Furthermore, the time commitment doesn’t go away after the course is built. Throughout the semester, you have to spend a considerable amount of time creating and then maintaining meaningful engagement with your students.
Know your tools better than you think you need to. The ed-tech arena is a crowded one. At any given time there’s at least one app or platform screaming about how it’s the newest, best, easiest tool for your online course. And that app or platform is just as likely to be gone within a year as it is to become and remain a valuable teaching tool.
That said, you can find good digital tools that (a) afford students the means of interacting substantively with you and with one another, and (b) enable a deep engagement with course materials or applications. Perhaps you elect to use a web annotation tool like Hypothes.is, or a collaborative digital space like Padlet. Maybe you’re using the wiki space in your LMS, or have decided that a WordPress blog will be the main course forum. Whichever tools you adopt, integrate them into your course in a way that complements rather than subverts your pedagogy. Choose your tools to help accomplish a specific learning goal in your course, not simply because they’re trendy or free, or because you’ve had colleagues who swear by how cool they are.
You’ll also need to know the technology well enough to be the main troubleshooter for your students when — not if — they encounter difficulties setting up or using a tool themselves. At any rate, only through using and experimenting with a digital tool can you really know if it’s the right one for your course and learning outcomes.
Above all, presence matters. An online course can absolutely be a powerful learning experience, with students as deeply engaged as they would be in a seminar-style class. But that outcome isn’t the product of chance; it’s only accomplished when both you and your students are present in the course and with one another. Presence is perhaps the single most important ingredient in meaningful learning online. Research has shown that two types of presence in particular — social and cognitive — are key in online teaching.
Online courses may be asynchronous, but they don’t have to be impersonal or atomized. There are plenty of ways to build and maintain a meaningful presence for both you and your students. (Hint: It goes well beyond relying on threaded discussions.) Tools such as personalized avatars, creative introductory posts, and video comments can be important personalizing features, while assignments designed for interaction and collaboration ensure everyone’s presence is a vital part of the course’s routine.
Absent any social or cognitive presence, online courses resemble the worst of face-to-face pedagogy: hundreds of students crammed into impersonal lecture halls, merely the passive recipients of "content." If that’s all online courses aspire to be, we might as well just have students watch YouTube.

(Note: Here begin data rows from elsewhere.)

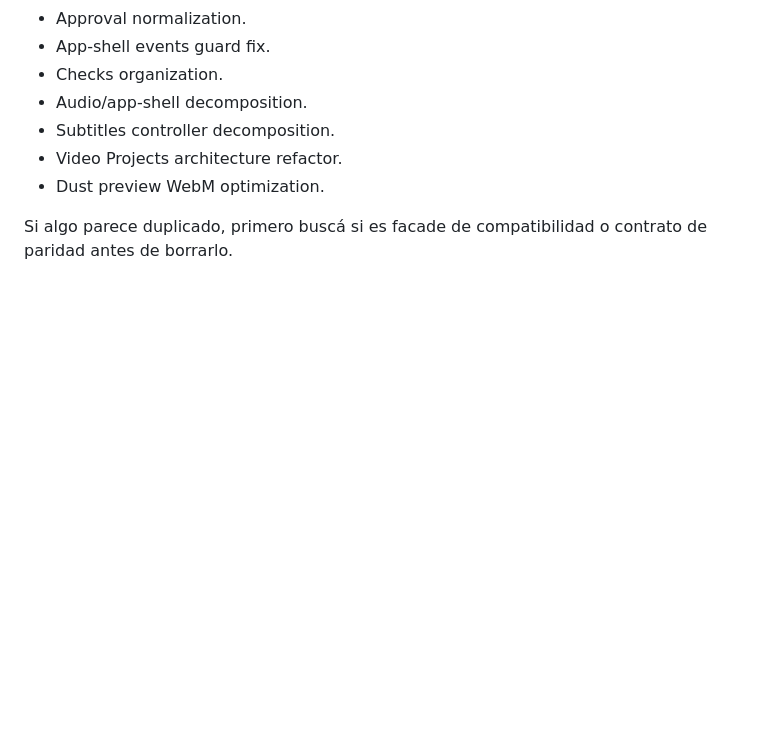
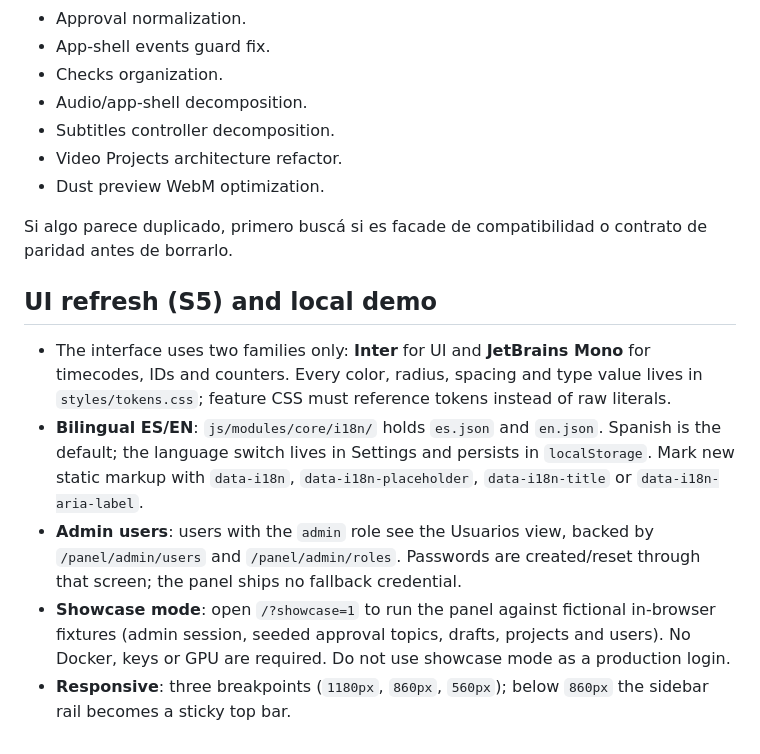
Before and after one commit to Eduardo12Pacheco/automatizacion-video-noticias, a Markdown page: apps/panel/README.md, the part around the change. Rendered like a GitHub page; blank space fills up the shorter version.

Commit message:
docs(panel): document the S5 UI contract and add before/after screenshots
Add the show case, i18n, admin-screen and responsive notes to the panel
README, plus before/after screenshots captured with headless Chromium for
the login and shell views.

```diff
--- a/apps/panel/README.md
+++ b/apps/panel/README.md
@@ -313,3 +313,11 @@ Ya se completaron refactors importantes:
 - Dust preview WebM optimization.
 
 Si algo parece duplicado, primero buscá si es facade de compatibilidad o contrato de paridad antes de borrarlo.
+
+## UI refresh (S5) and local demo
+
+- The interface uses two families only: **Inter** for UI and **JetBrains Mono** for timecodes, IDs and counters. Every color, radius, spacing and type value lives in `styles/tokens.css`; feature CSS must reference tokens instead of raw literals.
+- **Bilingual ES/EN**: `js/modules/core/i18n/` holds `es.json` and `en.json`. Spanish is the default; the language switch lives in Settings and persists in `localStorage`. Mark new static markup with `data-i18n`, `data-i18n-placeholder`, `data-i18n-title` or `data-i18n-aria-label`.
+- **Admin users**: users with the `admin` role see the Usuarios view, backed by `/panel/admin/users` and `/panel/admin/roles`. Passwords are created/reset through that screen; the panel ships no fallback credential.
+- **Showcase mode**: open `/?showcase=1` to run the panel against fictional in-browser fixtures (admin session, seeded approval topics, drafts, projects and users). No Docker, keys or GPU are required. Do not use showcase mode as a production login.
+- **Responsive**: three breakpoints (`1180px`, `860px`, `560px`); below `860px` the sidebar rail becomes a sticky top bar.
```
Also changed, not shown: docs/images/ui-after-login.png (added), docs/images/ui-after-showcase.png (added), docs/images/ui-before-login.png (added), docs/images/ui-before-shell.png (added).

Ultimately, teaching online combines all the usual challenges of designing and leading courses with the issues particular to a digital environment. Yet it’s also an excellent opportunity to refine your teaching practice in general. Moving a course online challenges you to consider exactly why you do what you do — from course goals to discussion questions to assignments and tests. In that process, you’ll likely find you need to do things differently online. You may even conclude that your face-to-face teaching needs an overhaul, too. Either way, the experience should spur you to reflect critically about teaching, and that’s never a bad thing.